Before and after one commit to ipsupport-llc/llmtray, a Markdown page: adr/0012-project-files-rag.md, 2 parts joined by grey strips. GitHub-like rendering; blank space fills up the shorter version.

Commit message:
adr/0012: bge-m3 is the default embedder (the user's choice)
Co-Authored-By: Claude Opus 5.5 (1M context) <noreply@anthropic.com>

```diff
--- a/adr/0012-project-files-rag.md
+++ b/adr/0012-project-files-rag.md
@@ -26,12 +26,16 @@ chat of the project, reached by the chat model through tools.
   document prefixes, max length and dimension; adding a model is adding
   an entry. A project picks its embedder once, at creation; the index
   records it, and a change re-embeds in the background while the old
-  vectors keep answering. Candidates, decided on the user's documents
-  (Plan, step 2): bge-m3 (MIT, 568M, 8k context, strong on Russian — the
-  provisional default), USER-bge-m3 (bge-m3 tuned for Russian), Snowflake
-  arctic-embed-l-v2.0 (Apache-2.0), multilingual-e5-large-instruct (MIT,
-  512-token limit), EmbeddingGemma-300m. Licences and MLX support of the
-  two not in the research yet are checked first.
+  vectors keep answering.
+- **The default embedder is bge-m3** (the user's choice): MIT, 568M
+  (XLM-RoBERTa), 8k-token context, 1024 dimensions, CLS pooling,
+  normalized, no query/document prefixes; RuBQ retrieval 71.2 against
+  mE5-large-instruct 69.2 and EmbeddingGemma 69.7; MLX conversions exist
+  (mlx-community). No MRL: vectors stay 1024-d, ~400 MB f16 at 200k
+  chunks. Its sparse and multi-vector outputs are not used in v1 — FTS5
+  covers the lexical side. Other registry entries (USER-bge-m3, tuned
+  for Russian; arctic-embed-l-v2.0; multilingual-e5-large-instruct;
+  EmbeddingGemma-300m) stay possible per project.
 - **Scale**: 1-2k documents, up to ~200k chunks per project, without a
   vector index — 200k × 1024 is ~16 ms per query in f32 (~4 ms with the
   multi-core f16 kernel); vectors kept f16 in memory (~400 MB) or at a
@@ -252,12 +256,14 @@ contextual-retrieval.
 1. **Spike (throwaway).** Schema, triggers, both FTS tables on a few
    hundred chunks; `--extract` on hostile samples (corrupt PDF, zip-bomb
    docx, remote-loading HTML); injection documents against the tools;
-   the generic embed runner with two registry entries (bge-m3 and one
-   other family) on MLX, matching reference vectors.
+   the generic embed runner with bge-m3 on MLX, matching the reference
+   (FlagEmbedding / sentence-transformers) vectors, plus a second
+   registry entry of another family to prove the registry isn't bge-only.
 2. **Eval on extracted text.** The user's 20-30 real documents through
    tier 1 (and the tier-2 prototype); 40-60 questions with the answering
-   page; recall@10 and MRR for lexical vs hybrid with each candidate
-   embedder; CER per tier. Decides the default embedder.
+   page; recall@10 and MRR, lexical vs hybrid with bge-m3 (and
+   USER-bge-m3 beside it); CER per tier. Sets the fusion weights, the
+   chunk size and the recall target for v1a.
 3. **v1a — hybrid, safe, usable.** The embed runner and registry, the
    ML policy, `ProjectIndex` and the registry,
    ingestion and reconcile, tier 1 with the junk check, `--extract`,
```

▶ **Task goal**
Please reproduce the entire listing. Keep it identical.

▶ **Response to the task**
Before and after one commit to ipsupport-llc/llmtray, a Markdown page: adr/0012-project-files-rag.md, 2 parts joined by grey strips. GitHub-like rendering; blank space fills up the shorter version.

Commit message:
adr/0012: bge-m3 is the default embedder (the user's choice)
Co-Authored-By: Claude Opus 5.5 (1M context) <noreply@anthropic.com>

```diff
--- a/adr/0012-project-files-rag.md
+++ b/adr/0012-project-files-rag.md
@@ -26,12 +26,16 @@ chat of the project, reached by the chat model through tools.
   document prefixes, max length and dimension; adding a model is adding
   an entry. A project picks its embedder once, at creation; the index
   records it, and a change re-embeds in the background while the old
-  vectors keep answering. Candidates, decided on the user's documents
-  (Plan, step 2): bge-m3 (MIT, 568M, 8k context, strong on Russian — the
-  provisional default), USER-bge-m3 (bge-m3 tuned for Russian), Snowflake
-  arctic-embed-l-v2.0 (Apache-2.0), multilingual-e5-large-instruct (MIT,
-  512-token limit), EmbeddingGemma-300m. Licences and MLX support of the
-  two not in the research yet are checked first.
+  vectors keep answering.
+- **The default embedder is bge-m3** (the user's choice): MIT, 568M
+  (XLM-RoBERTa), 8k-token context, 1024 dimensions, CLS pooling,
+  normalized, no query/document prefixes; RuBQ retrieval 71.2 against
+  mE5-large-instruct 69.2 and EmbeddingGemma 69.7; MLX conversions exist
+  (mlx-community). No MRL: vectors stay 1024-d, ~400 MB f16 at 200k
+  chunks. Its sparse and multi-vector outputs are not used in v1 — FTS5
+  covers the lexical side. Other registry entries (USER-bge-m3, tuned
+  for Russian; arctic-embed-l-v2.0; multilingual-e5-large-instruct;
+  EmbeddingGemma-300m) stay possible per project.
 - **Scale**: 1-2k documents, up to ~200k chunks per project, without a
   vector index — 200k × 1024 is ~16 ms per query in f32 (~4 ms with the
   multi-core f16 kernel); vectors kept f16 in memory (~400 MB) or at a
@@ -252,12 +256,14 @@ contextual-retrieval.
 1. **Spike (throwaway).** Schema, triggers, both FTS tables on a few
    hundred chunks; `--extract` on hostile samples (corrupt PDF, zip-bomb
    docx, remote-loading HTML); injection documents against the tools;
-   the generic embed runner with two registry entries (bge-m3 and one
-   other family) on MLX, matching reference vectors.
+   the generic embed runner with bge-m3 on MLX, matching the reference
+   (FlagEmbedding / sentence-transformers) vectors, plus a second
+   registry entry of another family to prove the registry isn't bge-only.
 2. **Eval on extracted text.** The user's 20-30 real documents through
    tier 1 (and the tier-2 prototype); 40-60 questions with the answering
-   page; recall@10 and MRR for lexical vs hybrid with each candidate
-   embedder; CER per tier. Decides the default embedder.
+   page; recall@10 and MRR, lexical vs hybrid with bge-m3 (and
+   USER-bge-m3 beside it); CER per tier. Sets the fusion weights, the
+   chunk size and the recall target for v1a.
 3. **v1a — hybrid, safe, usable.** The embed runner and registry, the
    ML policy, `ProjectIndex` and the registry,
    ingestion and reconcile, tier 1 with the junk check, `--extract`,
```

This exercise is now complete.